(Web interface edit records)
______________________________
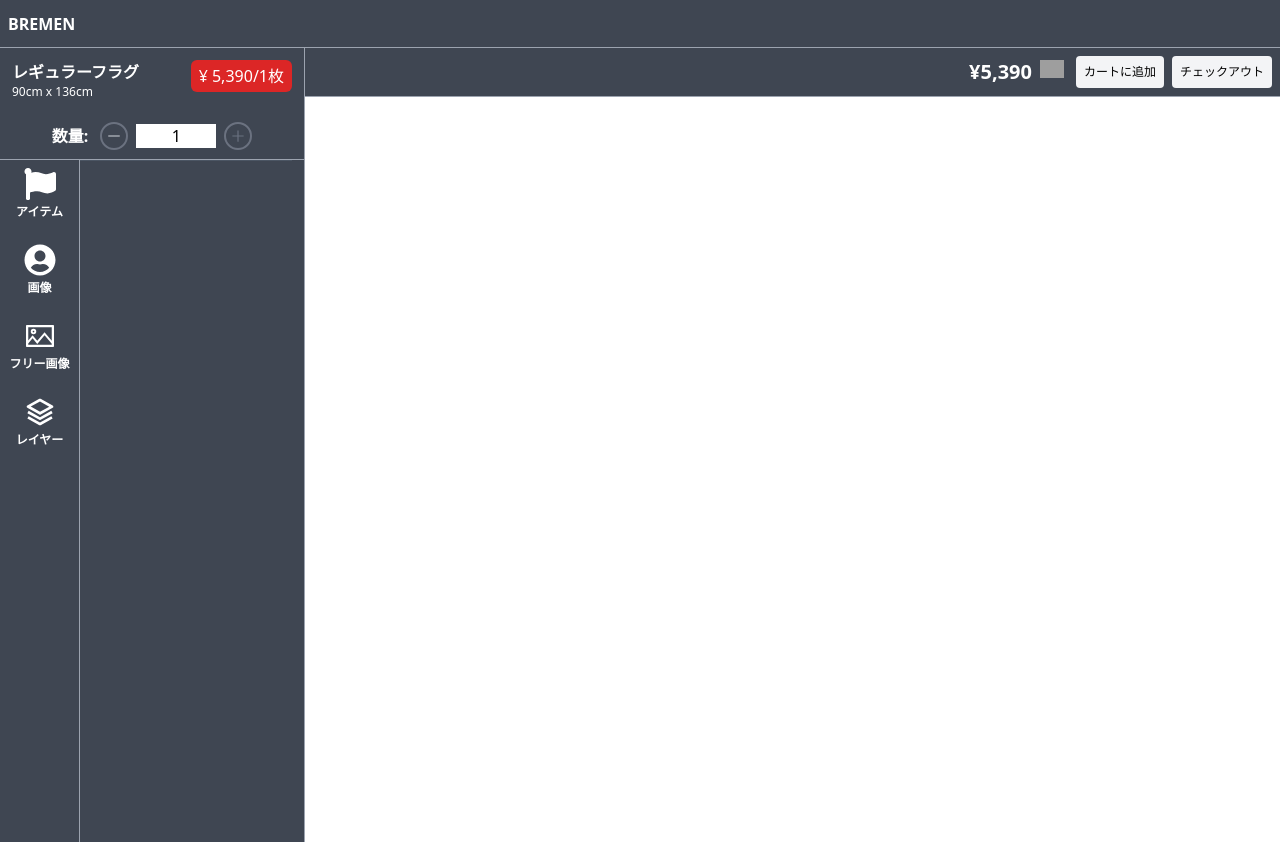
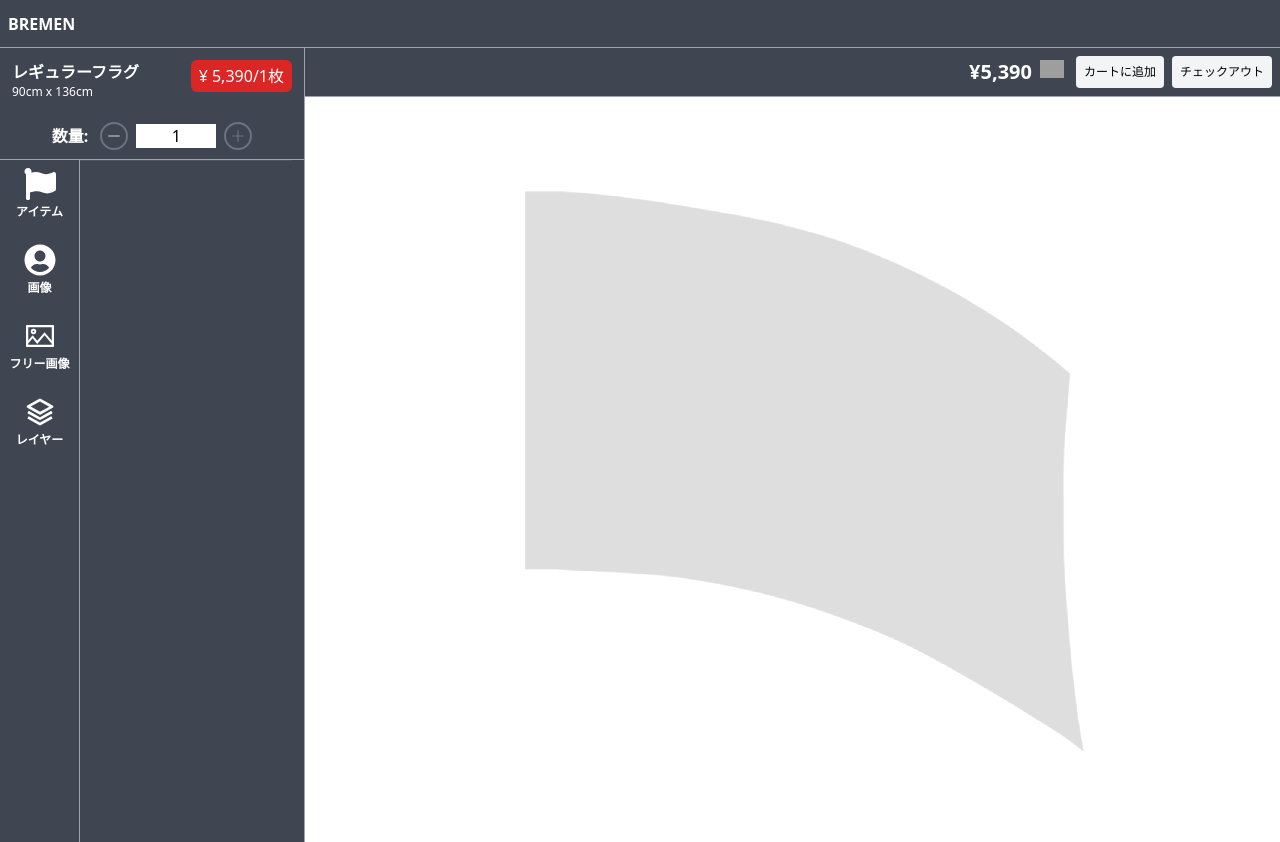
Before and after one commit to sisu2468/Design_Service, a React (Vite) app: page / in a window 1280 px wide. Before the commit the page ends 800 px from the top, so only its background shows below. Built offline with nearby package versions, Linux system fonts and the light colour scheme; grey boxes are pictures that could not be loaded.

Commit message:
fix: home first

```diff
--- a/src/components/common/body-header.tsx
+++ b/src/components/common/body-header.tsx
@@ -10,7 +10,7 @@ export default function BodyHeader({ productnumber }: NumberCountProps) {
     };
 
     return (
-        <div className="flex fixed top-12 justify-end gap-3 bg-[#3f4652] w-full border-b-[1px] border-gray-400 p-2">
+        <div className="flex mt-12 justify-end gap-3 bg-[#3f4652] w-full border-b-[1px] border-gray-400 p-2">
             <div className="flex gap-2 items-center">
                 <p className="text-white text-xl font-bold">¥{formatNumber(productnumber * 5390)}</p>
                 <div className="w-6 h-6">
--- a/src/components/common/header.tsx
+++ b/src/components/common/header.tsx
@@ -1,6 +1,6 @@
 const Header = () => {
     return (
-        <div className="bg-[#3f4652] h-12 border-b-[1px] border-gray-400 flex w-full items-center justify-between p-2">
+        <div className="bg-[#3f4652] fixed h-12 border-b-[1px] border-gray-400 flex w-full items-center justify-between p-2">
             <h1 className="font-bold text-white">BREMEN</h1>
         </div>
     )
--- a/src/index.css
+++ b/src/index.css
@@ -2,3 +2,13 @@
 @tailwind base;
 @tailwind components;
 @tailwind utilities;
+
+/* index.css or styles.css */
+@layer utilities {
+    .mask-image {
+      -webkit-mask-image: url('/public/red-panda.jpg'); /* Replace with the path to the flag image */
+      mask-image: url('/public/flag.png');
+      mask-size: cover;
+      -webkit-mask-size: cover;
+    }
+  }
--- a/src/pages/home.tsx
+++ b/src/pages/home.tsx
@@ -1,6 +1,7 @@
 import { useState } from "react";
 import BodyHeader from "../components/common/body-header";
 import LeftBar from "../components/common/leftbar";
+import FlagImage from '../assets/images/flag.png'
 
 export default function Home() {
     const [productnumber, setProductNumber] = useState<number>(1);
@@ -9,7 +10,9 @@ export default function Home() {
             <LeftBar productnumber={productnumber} setProductNumber={setProductNumber} />
             <div className="w-full bg-gray-200">
                 <BodyHeader productnumber={productnumber} setProductNumber={setProductNumber} />
-                <div></div>
+                <div className="bg-white ml-[304px] flex justify-center items-center">
+                    <img src={FlagImage} className="" />
+                </div>
             </div>
         </div>
     )
```
Also changed, not shown: src/assets/images/flag.png (added), src/assets/images/red-panda.jpg (added).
______________________________
What is expected:
Where does the word "className" appear in the records above? Return every line that holds it.

Task response:
-        <div className="flex fixed top-12 justify-end gap-3 bg-[#3f4652] w-full border-b-[1px] border-gray-400 p-2">
+        <div className="flex mt-12 justify-end gap-3 bg-[#3f4652] w-full border-b-[1px] border-gray-400 p-2">
             <div className="flex gap-2 items-center">
                 <p className="text-white text-xl font-bold">¥{formatNumber(productnumber * 5390)}</p>
                 <div className="w-6 h-6">
-        <div className="bg-[#3f4652] h-12 border-b-[1px] border-gray-400 flex w-full items-center justify-between p-2">
+        <div className="bg-[#3f4652] fixed h-12 border-b-[1px] border-gray-400 flex w-full items-center justify-between p-2">
             <h1 className="font-bold text-white">BREMEN</h1>
             <div className="w-full bg-gray-200">
+                <div className="bg-white ml-[304px] flex justify-center items-center">
+                    <img src={FlagImage} className="" />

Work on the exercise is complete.